What you have to do
A single number is required: how many lines in the data below contain "今の文が原文どおり".
==== Source material
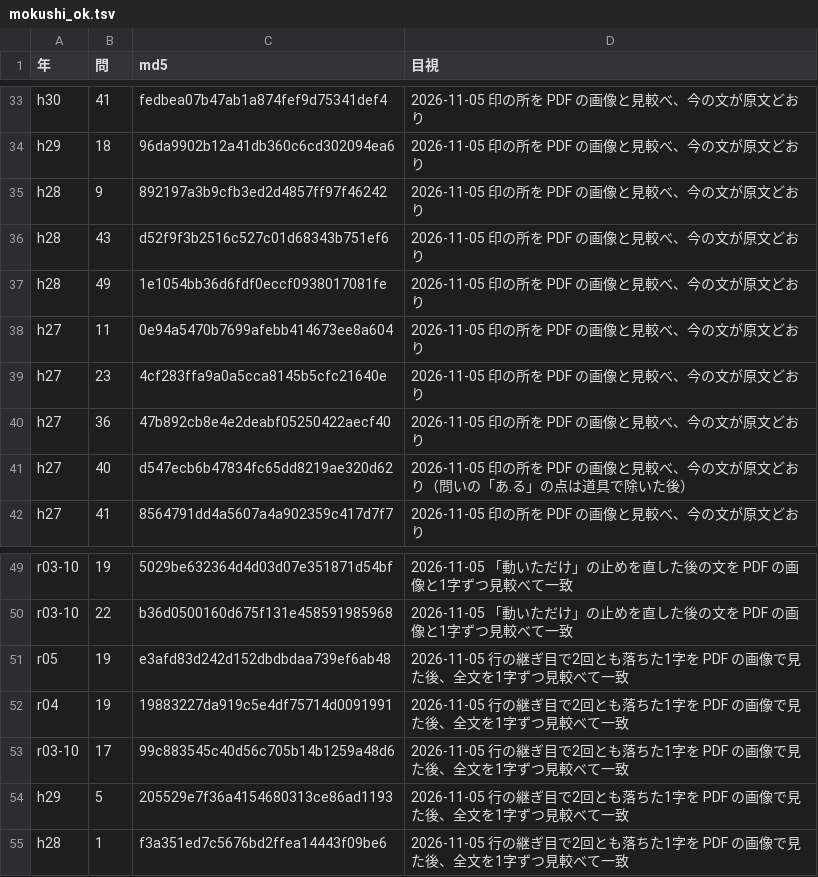
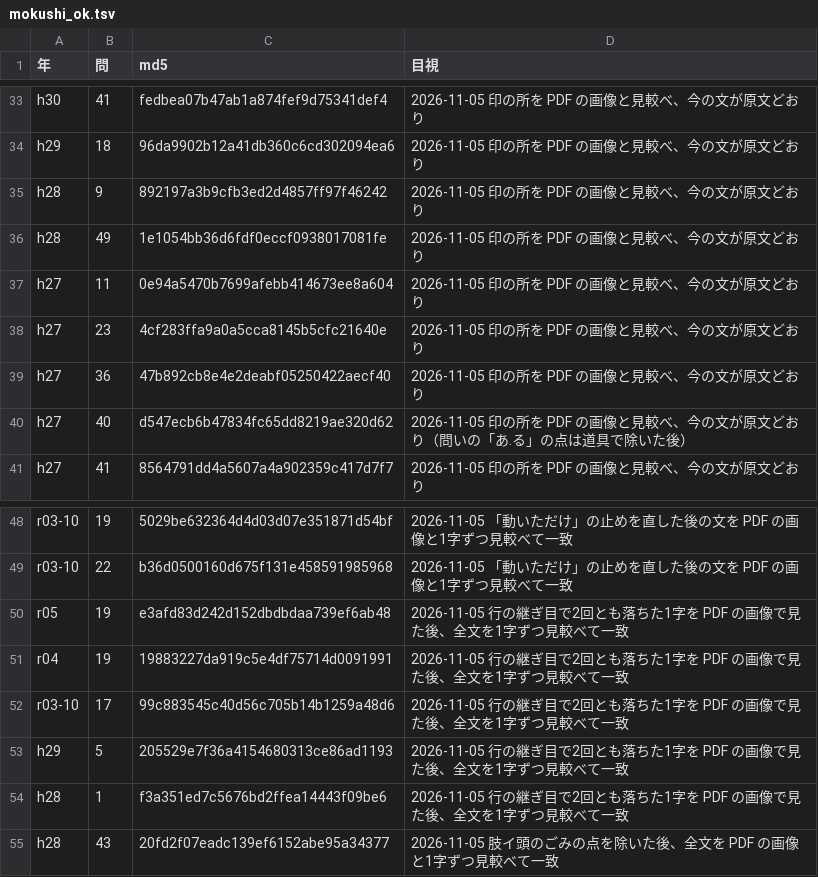
Before and after one commit to sokuryo-kakomon/takken-pages, a TSV file: tools/mokushi_ok.tsv, drawn as a sheet; only a part is shown, gaps mark what is left out.

```diff
--- a/tools/mokushi_ok.tsv
+++ b/tools/mokushi_ok.tsv
@@ -35,3 +35,2 @@ h29	18	96da9902b12a41db360c6cd302094ea6	2026-11-05 印の所を PDF の画像と
 h28	9	892197a3b9cfb3ed2d4857ff97f46242	2026-11-05 印の所を PDF の画像と見較べ、今の文が原文どおり
-h28	43	d52f9f3b2516c527c01d68343b751ef6	2026-11-05 印の所を PDF の画像と見較べ、今の文が原文どおり
 h28	49	1e1054bb36d6fdf0eccf0938017081fe	2026-11-05 印の所を PDF の画像と見較べ、今の文が原文どおり
@@ -55 +54,2 @@ h29	5	205529e7f36a4154680313ce86ad1193	2026-11-05 行の継ぎ目で2回とも
 h28	1	f3a351ed7c5676bd2ffea14443f09be6	2026-11-05 行の継ぎ目で2回とも落ちた1字を PDF の画像で見た後、全文を1字ずつ見較べて一致
+h28	43	20fd2f07eadc139ef6152abe95a34377	2026-11-05 肢イ頭のごみの点を除いた後、全文を PDF の画像と1字ずつ見較べて一致
```
Also changed, not shown: 1 other file.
========
Exercise response
3